- Glancing incidence x-ray reflectivity measurements, which can determine the thickness, roughness, and density of the film. This technique does not require crystalline film and works even with amorphous materials.
- Texture measurements--will be discussed separately
A texture measurement is also referred to as a pole figure as it is often plotted in polar coordinates consisting of the tilt and rotation angles with respect to a given crystallographic orientation. A pole figure is measured at a fixed scattering angle (constant d spacing) and consists of a series of f -scans (in- plane rotation around the center of the sample) at different tilt or Y -(azimuth) angles, as illustrated below.
SAXS measurements are technically challenging because of the small angular separation of the direct beam (which is very intense) and the scattered beam. Large specimen-to-detector distances (0.5 m - 10 m) and high quality collimating optics are used to achieve good signal-to-noise ratio in the SAXS measurement.
The MRL x-ray facility has cutting edge capabilities for SAXS measurements with three custom-built SAXS instruments including one 3.5-meter long ultra-small angle SAXS instrument with state-of-the-art optics and area detector for low scattering density samples (see instrumentation section for more details)
In x-ray crystallography, integrated intensities of the diffraction peaks are used to reconstruct the electron density map within the unit cell in the crystal. To achieve high accuracy in the reconstruction, which is done by Fourier transforming the diffraction intensities with appropriate phase assignment, a high degree of completeness as well as redundancy in diffraction data is necessary, meaning that all possible reflections are measured multiple times to reduce systematic and statistical error. The most efficient way to do this is by using an area detector which can collect diffraction data in a large solid angle. The use of high intensity x-ray sources, such as synchrotron radiation, is an effective way to reduce data collection time.
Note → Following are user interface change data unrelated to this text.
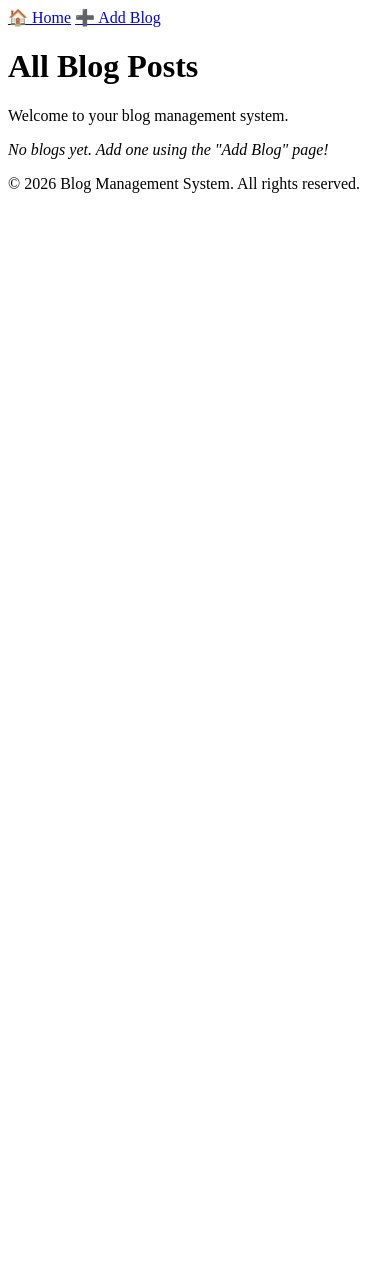
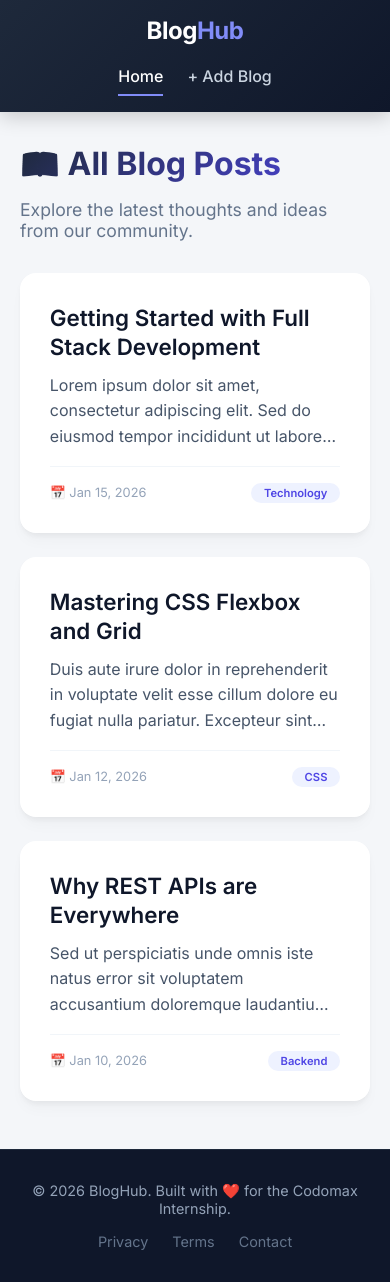
Before and after one commit to Sudharshanmeesala/blog-management, a website: page public/index.html in a window 390 px wide. Before the commit the page ends 844 px from the top, so only its background shows below. Drawn offline with Linux system fonts and the light colour scheme.

Commit message:
Day 2/3: Added professional UI with CSS, cards, and responsive design

```diff
--- a/public/index.html
+++ b/public/index.html
@@ -3,30 +3,74 @@
 <head>
     <meta charset="UTF-8" />
     <meta name="viewport" content="width=device-width, initial-scale=1.0" />
-  <title>Blog Home</title>
+    <title>Home - Blog Management</title>
+    <link rel="stylesheet" href="styles.css" />
 </head>
 <body>
 
-  <!-- ===== NAVIGATION BAR ===== -->
+    <!-- ===== NAVIGATION ===== -->
     <nav>
-    <a href="index.html">🏠 Home</a>
-    <a href="add-blog.html">➕ Add Blog</a>
+        <div class="container">
+            <div class="logo">Blog<span>Hub</span></div>
+            <div class="nav-links">
+                <a href="index.html" class="active">Home</a>
+                <a href="add-blog.html">+ Add Blog</a>
+            </div>
+        </div>
     </nav>
 
     <!-- ===== MAIN CONTENT ===== -->
-  <main>
-    <h1>All Blog Posts</h1>
-    <p>Welcome to your blog management system.</p>
+    <main class="container">
+        <h1 class="page-title">📖 All Blog Posts</h1>
+        <p class="subtitle">Explore the latest thoughts and ideas from our community.</p>
 
-    <!-- Placeholder for blog list (will be rendered by JS later) -->
-    <div id="blog-list">
-      <p><em>No blogs yet. Add one using the "Add Blog" page!</em></p>
+        <!-- Blog Grid -->
+        <div class="blog-grid" id="blog-list">
+
+            <!-- Sample Card 1 (Static preview for now) -->
+            <div class="blog-card">
+                <h2>Getting Started with Full Stack Development</h2>
+                <p>Lorem ipsum dolor sit amet, consectetur adipiscing elit. Sed do eiusmod tempor incididunt ut labore et dolore magna aliqua. Ut enim ad minim veniam...</p>
+                <div class="blog-meta">
+                    <span>📅 Jan 15, 2026</span>
+                    <span class="tag">Technology</span>
+                </div>
+            </div>
+
+            <!-- Sample Card 2 (Static preview for now) -->
+            <div class="blog-card">
+                <h2>Mastering CSS Flexbox and Grid</h2>
+                <p>Duis aute irure dolor in reprehenderit in voluptate velit esse cillum dolore eu fugiat nulla pariatur. Excepteur sint occaecat cupidatat non proident.</p>
+                <div class="blog-meta">
+                    <span>📅 Jan 12, 2026</span>
+                    <span class="tag">CSS</span>
+                </div>
+            </div>
+
+            <!-- Sample Card 3 (Static preview for now) -->
+            <div class="blog-card">
+                <h2>Why REST APIs are Everywhere</h2>
+                <p>Sed ut perspiciatis unde omnis iste natus error sit voluptatem accusantium doloremque laudantium, totam rem aperiam, eaque ipsa quae ab illo.</p>
+                <div class="blog-meta">
+                    <span>📅 Jan 10, 2026</span>
+                    <span class="tag">Backend</span>
+                </div>
+            </div>
+
+            <!-- We will replace these static cards with dynamic JavaScript on Day 7/10 -->
         </div>
     </main>
 
     <!-- ===== FOOTER ===== -->
     <footer>
-    <p>&copy; 2026 Blog Management System. All rights reserved.</p>
+        <div class="container">
+            <p>&copy; 2026 BlogHub. Built with ❤️ for the Codomax Internship.</p>
+            <div class="footer-links">
+                <a href="#">Privacy</a>
+                <a href="#">Terms</a>
+                <a href="#">Contact</a>
+            </div>
+        </div>
     </footer>
 
 </body>
--- /dev/null
+++ b/public/styles.css
@@ -0,0 +1,309 @@
+/* Import a beautiful Google Font */
+@import url('https://fonts.googleapis.com/css2?family=Inter:opsz,wght@14..32,400;14..32,500;14..32,600;14..32,700&display=swap');
+
+/* ----- CSS Reset & Base ----- */
+* {
+    margin: 0;
+    padding: 0;
+    box-sizing: border-box;
+}
+
+body {
+    font-family: 'Inter', sans-serif;
+    background: #f4f6f9;
+    color: #1e293b;
+    display: flex;
+    flex-direction: column;
+    min-height: 100vh;
+}
+
+/* ----- Container (Centers content) ----- */
+.container {
+    max-width: 1100px;
+    margin: 0 auto;
+    padding: 0 20px;
+    flex: 1;
+    width: 100%;
+}
+
+/* ----- Navigation Bar ----- */
+nav {
+    background: linear-gradient(135deg, #1e293b 0%, #0f172a 100%);
+    padding: 1rem 0;
+    box-shadow: 0 4px 20px rgba(0, 0, 0, 0.2);
+    position: sticky;
+    top: 0;
+    z-index: 100;
+}
+
+nav .container {
+    display: flex;
+    justify-content: space-between;
+    align-items: center;
+}
+
+.logo {
+    font-size: 1.5rem;
+    font-weight: 700;
+    color: #ffffff;
+    letter-spacing: -0.5px;
+}
+
+.logo span {
+    color: #818cf8;
+}
+
+.nav-links {
+    display: flex;
+    gap: 2rem;
+    align-items: center;
+}
+
+.nav-links a {
+    color: #cbd5e1;
+    text-decoration: none;
+    font-weight: 500;
+    font-size: 1rem;
+    padding: 0.5rem 0;
+    border-bottom: 2px solid transparent;
+    transition: all 0.3s ease;
+}
+
+.nav-links a:hover {
+    color: #ffffff;
+    border-bottom-color: #818cf8;
+}
+
+.nav-links a.active {
+    color: #ffffff;
+    border-bottom-color: #818cf8;
+}
+
+/* ----- Main Headings ----- */
+.page-title {
+    font-size: 2.5rem;
+    font-weight: 700;
+    margin: 2rem 0 1rem 0;
+    background: linear-gradient(135deg, #1e293b, #4f46e5);
+    -webkit-background-clip: text;
+    -webkit-text-fill-color: transparent;
+    background-clip: text;
+}
+
+.subtitle {
+    color: #64748b;
+    margin-bottom: 2rem;
+    font-size: 1.1rem;
+}
+
+/* ----- Blog Cards Grid ----- */
+.blog-grid {
+    display: grid;
+    grid-template-columns: repeat(auto-fill, minmax(300px, 1fr));
+    gap: 1.5rem;
+    margin-bottom: 3rem;
+}
+
+.blog-card {
+    background: #ffffff;
+    border-radius: 16px;
+    padding: 1.8rem;
+    box-shadow: 0 4px 6px -1px rgba(0, 0, 0, 0.05), 0 10px 15px -3px rgba(0, 0, 0, 0.03);
+    border: 1px solid rgba(255, 255, 255, 0.5);
+    backdrop-filter: blur(4px);
+    transition: all 0.3s cubic-bezier(0.4, 0, 0.2, 1);
+}
+
+.blog-card:hover {
+    transform: translateY(-6px);
+    box-shadow: 0 20px 25px -5px rgba(0, 0, 0, 0.08), 0 10px 10px -5px rgba(0, 0, 0, 0.02);
+    border-color: #e2e8f0;
+}
+
+.blog-card h2 {
+    font-size: 1.4rem;
+    font-weight: 600;
+    margin-bottom: 0.75rem;
+    color: #0f172a;
+    line-height: 1.3;
+}
+
+.blog-card p {
+    color: #475569;
+    line-height: 1.6;
+    margin-bottom: 1rem;
+    display: -webkit-box;
+    -webkit-line-clamp: 3;
+    -webkit-box-orient: vertical;
+    overflow: hidden;
+}
+
+.blog-meta {
+    font-size: 0.8rem;
+    color: #94a3b8;
+    border-top: 1px solid #f1f5f9;
+    padding-top: 1rem;
+    display: flex;
+    justify-content: space-between;
+    align-items: center;
+}
+
+.tag {
+    background: #eef2ff;
+    color: #4f46e5;
+    padding: 0.2rem 0.8rem;
+    border-radius: 20px;
+    font-size: 0.7rem;
+    font-weight: 600;
+}
+
+.empty-state {
+    background: #ffffff;
+    border-radius: 16px;
+    padding: 4rem 2rem;
+    text-align: center;
+    border: 2px dashed #cbd5e1;
+    color: #64748b;
+    grid-column: 1 / -1;
+}
+
+.empty-state h3 {
+    font-size: 1.5rem;
+    color: #334155;
+    margin-bottom: 0.5rem;
+}
+
+/* ----- Form Styling (Add Blog) ----- */
+.form-card {
+    background: #ffffff;
+    border-radius: 20px;
+    padding: 2.5rem;
+    box-shadow: 0 10px 25px -5px rgba(0, 0, 0, 0.05);
+    max-width: 700px;
+    margin: 1.5rem 0 3rem 0;
+    border: 1px solid #f1f5f9;
+}
+
+.form-group {
+    margin-bottom: 1.8rem;
+}
+
+.form-group label {
+    display: block;
+    font-weight: 600;
+    font-size: 0.9rem;
+    color: #334155;
+    margin-bottom: 0.5rem;
+}
+
+.form-group input,
+.form-group textarea {
+    width: 100%;
+    padding: 0.9rem 1.2rem;
+    font-family: 'Inter', sans-serif;
+    font-size: 1rem;
+    border: 2px solid #e2e8f0;
+    border-radius: 12px;
+    transition: all 0.3s ease;
+    background: #f8fafc;
+    color: #0f172a;
+}
+
+.form-group input:focus,
+.form-group textarea:focus {
+    outline: none;
+    border-color: #818cf8;
+    background: #ffffff;
+    box-shadow: 0 0 0 4px rgba(99, 102, 241, 0.1);
+}
+
+.form-group textarea {
+    resize: vertical;
+    min-height: 150px;
+}
+
+/* ----- Buttons ----- */
+.btn-primary {
+    background: linear-gradient(135deg, #4f46e5, #6366f1);
+    color: #ffffff;
+    border: none;
+    padding: 0.9rem 2.5rem;
+    font-size: 1rem;
+    font-weight: 600;
+    border-radius: 12px;
+    cursor: pointer;
+    transition: all 0.3s ease;
+    box-shadow: 0 4px 12px rgba(79, 70, 229, 0.3);
+    width: 100%;
+}
+
+.btn-primary:hover {
+    transform: scale(1.02);
+    box-shadow: 0 6px 20px rgba(79, 70, 229, 0.4);
+    background: linear-gradient(135deg, #4338ca, #4f46e5);
+}
+
+.btn-primary:active {
+    transform: scale(0.98);
+}
+
+/* ----- Footer ----- */
+footer {
+    background: #0f172a;
+    color: #94a3b8;
+    padding: 2rem 0;
+    margin-top: auto;
+    border-top: 1px solid #1e293b;
+}
+
+footer .container {
+    display: flex;
+    justify-content: space-between;
+    align-items: center;
+    flex-wrap: wrap;
+    gap: 1rem;
+}
+
+footer p {
+    font-size: 0.9rem;
+}
+
+.footer-links {
+    display: flex;
+    gap: 1.5rem;
+}
+
+.footer-links a {
+    color: #64748b;
+    text-decoration: none;
+    font-size: 0.9rem;
+    transition: color 0.3s;
+}
+
+.footer-links a:hover {
+    color: #f8fafc;
+}
+
+/* ----- Responsive Design ----- */
+@media (max-width: 768px) {
+    nav .container {
+        flex-direction: column;
+        gap: 0.8rem;
+    }
+    .nav-links {
+        gap: 1.5rem;
+    }
+    .page-title {
+        font-size: 2rem;
+    }
+    .blog-grid {
+        grid-template-columns: 1fr;
+    }
+    .form-card {
+        padding: 1.5rem;
+    }
+    footer .container {
+        flex-direction: column;
+        text-align: center;
+    }
+}
```
Also changed, not shown: public/add-blog.html (+36 -14 lines). Lines whose indentation alone changed are shown as unchanged.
One of the central difficulties in structural determination using x-ray crystallography is referred to as the "phase problem", which arises from the fact that the diffraction data contains information only on the amplitude but not the phase of the structure factor. Over the years many methods have been developed to deduce the phases for reflections, including computationally based direct methods, isomorphous replacement, and multi-wavelength anormalous diffraction (MAD) methods.